Provided records –
+ + + + +
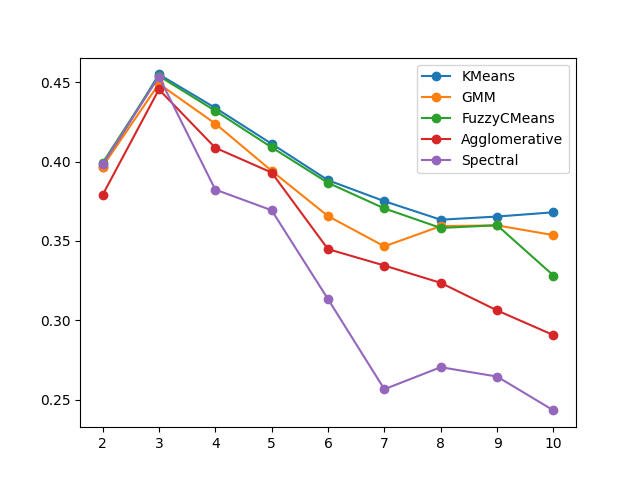
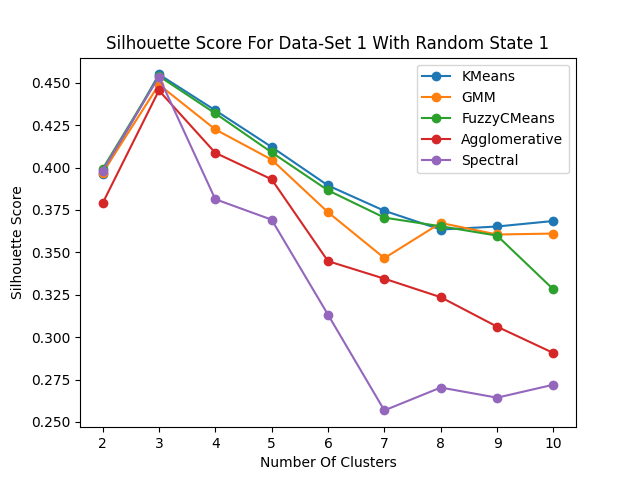
Plots

diff --git a/Code/FitExternalClass.py b/Code/FitExternalClass.py
@@ -1,20 +1,18 @@
 import os
+
+import matplotlib.pyplot as plt
 import pandas as pd
-from DataSet1 import DataSet1
-from DataSet2 import DataSet2
-from DataSet3 import DataSet3
-from GMM import GMMAlgorithm
-from FuzzyCMeans import FuzzyCMeansAlgorithm
-from KMeans import KMeansAlgorithm
-from AgglomerativeClustering import AgglomerativeClusteringAlgorithm
-from SpectralClustering import SpectralClusteringAlgorithm
+
+import ClusteringAlgorithms
+import DataSets
 import GlobalParameters
+
 
 class FitExternalClass():
 
-    def __init__(self, loadData, clusteringAlgorithms, randomStates):
+    def __init__(self, loadData, randomStates, clusteringAlgorithms=None):
         self.loadData = loadData
-        self.clusteringAlgorithms = clusteringAlgorithms
+        self.clusteringAlgorithms =  ClusteringAlgorithms.clusteringAlgorithmsList if clusteringAlgorithms is None else clusteringAlgorithms
         self.randomStates = randomStates
 
     def createCSV(self):
@@ -24,40 +22,41 @@ class FitExternalClass():
             print(f"Checking {label} Classifier With {nClusters} Clusters")
             result = {}
             for clusteringAlgorithm in self.clusteringAlgorithms:
-                result[clusteringAlgorithm.name] = clusteringAlgorithm.checkAgainstExternalClass(
-                    self.randomStates, content)
-                
-            result = pd.DataFrame(result)
-            maxList = result.idxmax(axis=1)
-            minList = result.idxmin(axis=1)
-            result['Max'] = maxList
-            result['Min'] = minList
+                clusteringAlgorithm.setDataFrame(self.loadData.getDataFrame())
+                result[clusteringAlgorithm.name] = clusteringAlgorithm.checkAgainstExternalClass(self.randomStates, content)
             
-
-            # ---------- Save results in a CSV file ----------
+            # ---------- Results into a DataFrame and add min and max columns ----------
+            resultDF = pd.DataFrame(result)
+            maxList = resultDF.idxmax(axis=1)
+            minList = resultDF.idxmin(axis=1)
+            resultDF['Max'] = maxList
+            resultDF['Min'] = minList
+            
+            # ---------- Make Directory ----------
             directory = os.path.join(os.getcwd(), f"Results\\Dataset{self.loadData.getDatasetIndex()}\\ExternalLabels")
             try:
                 os.makedirs(directory)
             except FileExistsError:
                 pass
-            result.to_csv(directory+f"\\{label}ClassifierWith{nClusters}ClustersAnd{len(self.randomStates)}RandomStates.csv")
+
+
+            # ---------- Save results in a CSV file ----------
+            resultDF.to_csv(directory+f"\\{label}ClassifierWith{nClusters}ClustersAnd{len(self.randomStates)}RandomStates.csv")
+
+            # ---------- Save bar plot ----------
+            algoNameAverageFitDict = {name:fitmentDict['Average'] for name, fitmentDict in result.items()}
+            fig, ax = plt.subplots(figsize=(10, 8))
+            ax.bar(list(algoNameAverageFitDict.keys()),algoNameAverageFitDict.values())
+            fig.suptitle(f"Average Of Kullback-Leibler Divergence Between Prediction Labels And External \n '{label}' Classifier With {nClusters} Clusters For Data-Set {self.loadData.getDatasetIndex()} Across {len(self.randomStates)} Random States")
+            fig.savefig(directory + f"\\{label}ClassifierWith{nClusters}ClustersAnd{len(self.randomStates)}RandomStates.png")
+            plt.close()
 
 
 
-dataSetList = [DataSet1(), DataSet2(), DataSet3()]
+for ld in DataSets.dataSetList[2:]:
 
-# for ld in loadDataList[2:]:
-for ld in dataSetList:
     ld.prepareDataset()
     print(f"Running On Dataset {ld.getDatasetIndex()}")
-    clusteringAlgorithms = [
-        KMeansAlgorithm(dataFrame=ld.getDataFrame()),
-        GMMAlgorithm(dataFrame=ld.getDataFrame()),
-        FuzzyCMeansAlgorithm(dataFrame=ld.getDataFrame()),
-        AgglomerativeClusteringAlgorithm(dataFrame=ld.getDataFrame()),
-        SpectralClusteringAlgorithm(dataFrame=ld.getDataFrame())
-    ]
-
-    # fec = FitExternalClass(ld, clusteringAlgorithms[0:2], GlobalParameters.randomStates[0:2])
-    fec = FitExternalClass(ld, clusteringAlgorithms, GlobalParameters.randomStates)
+    
+    fec = FitExternalClass(ld, GlobalParameters.randomStates[0:2])
     fec.createCSV()

diff --git a/Code/DataSet.py b/Code/DataSet.py
@@ -3,26 +3,22 @@ from PCA import PCAAlgorithm
 
 
 class DataSet:
-    def __init__(self, path: str, seperator: str, datasetIndex: int, nrows: int = None, dimReductionAlgorithm=None):
+    def __init__(self, path: str, seperator: str, datasetIndex: int, dimReductionAlgorithm=PCAAlgorithm()):
         self.path = path
         self.seperator = seperator
         self.dataFrame = None
-        self.nrows = nrows
         self.groundTruthColumns = []
         self.groundTruth = None
         self.datasetIndex = datasetIndex
         self.dimReductionAlgorithm = dimReductionAlgorithm
 
     def _loadCSV(self): # protected
-        self.dataFrame = pd.read_csv(
-            self.path, sep=self.seperator, nrows=self.nrows)
+        self.dataFrame = pd.read_csv(self.path, sep=self.seperator)
 
     def prepareDataset(self):
         pass
 
     def _reduceDimensions(self):
-        if self.dimReductionAlgorithm is None:
-            self.dimReductionAlgorithm = PCAAlgorithm()
         self.dimReductionAlgorithm.reduceDimensions(self.dataFrame)
         self.dataFrame = self.dimReductionAlgorithm.getDataFrame()
 
@@ -31,7 +27,7 @@ class DataSet:
             self.prepareDataset()
         return self.dataFrame
 
-    def getGroundTruth(self) -> pd.DataFrame:
+    def getGroundTruth(self) -> pd.DataFrame: 
         return self.groundTruth
 
     def getDatasetIndex(self) -> int:

diff --git a/Code/DataSet2.py b/Code/DataSet2.py
@@ -8,7 +8,7 @@ set2Path = GlobalParameters.set2Path
 class DataSet2(DataSet):
 
     def __init__(self, nrows=None):
-        super().__init__(path=set2Path, seperator=",", datasetIndex=2, nrows=nrows)
+        super().__init__(path=set2Path, seperator=",", datasetIndex=2)
         self.groundTruthColumns = ['race', 'gender']
 
     def prepareDataset(self):
@@ -16,7 +16,7 @@ class DataSet2(DataSet):
         columnsToDelete = ['encounter_id', 'patient_nbr', 'payer_code']
         allNumberColumns = ['admission_type_id', 'discharge_disposition_id', 'admission_source_id', 'time_in_hospital', 'num_lab_procedures',
                             'num_procedures', 'num_medications', 'number_outpatient', 'number_emergency', 'number_inpatient', 'number_diagnoses']
-        self.dataFrame = pd.read_csv(self.path, sep=self.seperator, nrows=self.nrows, na_values="?")
+        self.dataFrame = pd.read_csv(self.path, sep=self.seperator, na_values="?")
 
         # We'll subsample the data due to runtime and memory issues. We want about 10,000 points/rows.
         numColumns = len(self.dataFrame.columns)

diff --git a/Code/DataSet1.py b/Code/DataSet1.py
@@ -6,8 +6,8 @@ set1Path = GlobalParameters.set1Path
 
 class DataSet1(DataSet):
 
-    def __init__(self, nrows=None):
-        super().__init__(path=set1Path, seperator=",", datasetIndex=1, nrows=nrows)
+    def __init__(self):
+        super().__init__(path=set1Path, seperator=",", datasetIndex=1)
         self.groundTruthColumns = ['VisitorType', 'Weekend', 'Revenue']
     
     def prepareDataset(self):
@@ -35,7 +35,7 @@ class DataSet1(DataSet):
         }
 
         self.dataFrame = pd.read_csv(
-            self.path, sep=self.seperator, nrows=self.nrows, converters={'Month': lambda x: monthNumberDict[x], 'VisitorType': lambda x: visitorTypeDict[x]})
+            self.path, sep=self.seperator, converters={'Month': lambda x: monthNumberDict[x], 'VisitorType': lambda x: visitorTypeDict[x]})
         trueFalseColumns = ['Weekend', 'Revenue']
         for c in trueFalseColumns:
             self.dataFrame[c] = self.dataFrame[c].astype(int)

diff --git a/Code/KMeans.py b/Code/KMeans.py
@@ -6,8 +6,7 @@ from ClusterAlgorithm import ClusterAlgorithm
 class KMeansAlgorithm(ClusterAlgorithm):
     def __init__(self, nClusters=None, randomState=None, dataFrame=None):
         super().__init__(nClusters, randomState, dataFrame=dataFrame)
-        self.algorithmObject = KMeans(
-            n_clusters=self.nClusters, random_state=self.randomState) # all the parameters we need and learned in class.
+        self.algorithmObject = KMeans(n_clusters=self.nClusters, random_state=self.randomState) # all the parameters we need and learned in class.
         self.name = "KMeans"
 
 

diff --git a/Code/OptimalNClusters.py b/Code/OptimalNClusters.py
@@ -60,6 +60,9 @@ class OptimalNClusters():
             plt.plot(nClustersRange, sillScoreList, 'o-', label=name)
             algoNameMaxScoreDict[name] = nClustersRange[np.argmax(sillScoreList)]
         plt.legend()
+        plt.title(f"Silhouette Score For Data-Set {dataset.getDatasetIndex()} With Random State {randomState}")
+        plt.xlabel("Number Of Clusters")
+        plt.ylabel("Silhouette Score")
 
         # ---------- Save Plot ----------
         directory = os.path.join(os.getcwd(), f"Results\\Dataset{dataset.getDatasetIndex()}\\OptimalNClusters")

diff --git a/Code/DataSet3.py b/Code/DataSet3.py
@@ -4,8 +4,8 @@ set3Path = GlobalParameters.set3Path
 
 
 class DataSet3(DataSet):
-    def __init__(self, nrows=None):
-        super().__init__(set3Path, ";", datasetIndex=3, nrows=nrows)
+    def __init__(self):
+        super().__init__(set3Path, ";", datasetIndex=3)
         self.groundTruthColumns = ['country'] #47 unique values, about 36 after sampling.
     
     def prepareDataset(self):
+ + + + +
Brief – Starting at the line that has "diff --git a/Code/DataSet2.py" and ending at the line that has "columnsToDelete = ['encounter_id', 'patient_nbr', 'payer_code']", please write out the lines above exactly, leaving out all others.

Solution for this exercise –
diff --git a/Code/DataSet2.py b/Code/DataSet2.py
@@ -8,7 +8,7 @@ set2Path = GlobalParameters.set2Path
 class DataSet2(DataSet):
 
     def __init__(self, nrows=None):
-        super().__init__(path=set2Path, seperator=",", datasetIndex=2, nrows=nrows)
+        super().__init__(path=set2Path, seperator=",", datasetIndex=2)
         self.groundTruthColumns = ['race', 'gender']
 
     def prepareDataset(self):
@@ -16,7 +16,7 @@ class DataSet2(DataSet):
         columnsToDelete = ['encounter_id', 'patient_nbr', 'payer_code']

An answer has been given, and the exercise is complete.